#### [TASK DETAILS]
From the data below, restate every line word for word.

Change detection outputs:
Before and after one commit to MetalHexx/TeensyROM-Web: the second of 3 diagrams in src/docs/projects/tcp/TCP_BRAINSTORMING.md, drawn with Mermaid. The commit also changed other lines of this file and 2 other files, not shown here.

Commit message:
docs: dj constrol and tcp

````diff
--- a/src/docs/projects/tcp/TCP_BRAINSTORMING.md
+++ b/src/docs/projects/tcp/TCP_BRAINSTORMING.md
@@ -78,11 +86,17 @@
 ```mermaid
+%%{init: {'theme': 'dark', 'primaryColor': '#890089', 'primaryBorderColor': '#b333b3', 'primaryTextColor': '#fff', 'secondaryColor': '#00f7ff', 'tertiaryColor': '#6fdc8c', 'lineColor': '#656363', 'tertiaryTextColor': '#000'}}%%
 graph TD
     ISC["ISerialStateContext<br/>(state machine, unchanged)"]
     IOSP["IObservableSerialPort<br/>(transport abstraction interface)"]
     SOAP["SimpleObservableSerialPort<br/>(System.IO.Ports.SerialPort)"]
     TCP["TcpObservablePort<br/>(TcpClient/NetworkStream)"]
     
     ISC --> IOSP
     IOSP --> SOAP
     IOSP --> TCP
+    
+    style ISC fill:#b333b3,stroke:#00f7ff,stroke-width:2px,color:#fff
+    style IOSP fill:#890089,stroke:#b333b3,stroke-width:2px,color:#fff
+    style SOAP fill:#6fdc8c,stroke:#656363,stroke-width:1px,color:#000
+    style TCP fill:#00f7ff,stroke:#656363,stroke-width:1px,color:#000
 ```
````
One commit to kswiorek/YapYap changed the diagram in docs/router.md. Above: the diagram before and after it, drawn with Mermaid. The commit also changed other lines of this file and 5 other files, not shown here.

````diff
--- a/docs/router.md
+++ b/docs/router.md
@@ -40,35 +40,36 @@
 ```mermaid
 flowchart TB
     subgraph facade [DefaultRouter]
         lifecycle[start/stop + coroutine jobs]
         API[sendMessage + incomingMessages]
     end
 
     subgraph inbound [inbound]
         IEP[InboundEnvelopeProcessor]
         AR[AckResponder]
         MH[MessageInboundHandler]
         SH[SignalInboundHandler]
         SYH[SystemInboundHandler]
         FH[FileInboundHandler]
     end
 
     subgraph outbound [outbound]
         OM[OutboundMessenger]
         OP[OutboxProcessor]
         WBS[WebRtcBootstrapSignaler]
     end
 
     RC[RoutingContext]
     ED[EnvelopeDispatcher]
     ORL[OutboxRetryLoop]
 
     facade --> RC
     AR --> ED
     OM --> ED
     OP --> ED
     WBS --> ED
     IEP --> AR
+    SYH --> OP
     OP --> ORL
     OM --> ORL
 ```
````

#### [EXERCISE RESPONSE]
Before and after one commit to MetalHexx/TeensyROM-Web: the second of 3 diagrams in src/docs/projects/tcp/TCP_BRAINSTORMING.md, drawn with Mermaid. The commit also changed other lines of this file and 2 other files, not shown here.

Commit message:
docs: dj constrol and tcp

````diff
--- a/src/docs/projects/tcp/TCP_BRAINSTORMING.md
+++ b/src/docs/projects/tcp/TCP_BRAINSTORMING.md
@@ -78,11 +86,17 @@
 ```mermaid
+%%{init: {'theme': 'dark', 'primaryColor': '#890089', 'primaryBorderColor': '#b333b3', 'primaryTextColor': '#fff', 'secondaryColor': '#00f7ff', 'tertiaryColor': '#6fdc8c', 'lineColor': '#656363', 'tertiaryTextColor': '#000'}}%%
 graph TD
     ISC["ISerialStateContext<br/>(state machine, unchanged)"]
     IOSP["IObservableSerialPort<br/>(transport abstraction interface)"]
     SOAP["SimpleObservableSerialPort<br/>(System.IO.Ports.SerialPort)"]
     TCP["TcpObservablePort<br/>(TcpClient/NetworkStream)"]
     
     ISC --> IOSP
     IOSP --> SOAP
     IOSP --> TCP
+    
+    style ISC fill:#b333b3,stroke:#00f7ff,stroke-width:2px,color:#fff
+    style IOSP fill:#890089,stroke:#b333b3,stroke-width:2px,color:#fff
+    style SOAP fill:#6fdc8c,stroke:#656363,stroke-width:1px,color:#000
+    style TCP fill:#00f7ff,stroke:#656363,stroke-width:1px,color:#000
 ```
````
One commit to kswiorek/YapYap changed the diagram in docs/router.md. Above: the diagram before and after it, drawn with Mermaid. The commit also changed other lines of this file and 5 other files, not shown here.

````diff
--- a/docs/router.md
+++ b/docs/router.md
@@ -40,35 +40,36 @@
 ```mermaid
 flowchart TB
     subgraph facade [DefaultRouter]
         lifecycle[start/stop + coroutine jobs]
         API[sendMessage + incomingMessages]
     end
 
     subgraph inbound [inbound]
         IEP[InboundEnvelopeProcessor]
         AR[AckResponder]
         MH[MessageInboundHandler]
         SH[SignalInboundHandler]
         SYH[SystemInboundHandler]
         FH[FileInboundHandler]
     end
 
     subgraph outbound [outbound]
         OM[OutboundMessenger]
         OP[OutboxProcessor]
         WBS[WebRtcBootstrapSignaler]
     end
 
     RC[RoutingContext]
     ED[EnvelopeDispatcher]
     ORL[OutboxRetryLoop]
 
     facade --> RC
     AR --> ED
     OM --> ED
     OP --> ED
     WBS --> ED
     IEP --> AR
+    SYH --> OP
     OP --> ORL
     OM --> ORL
 ```
````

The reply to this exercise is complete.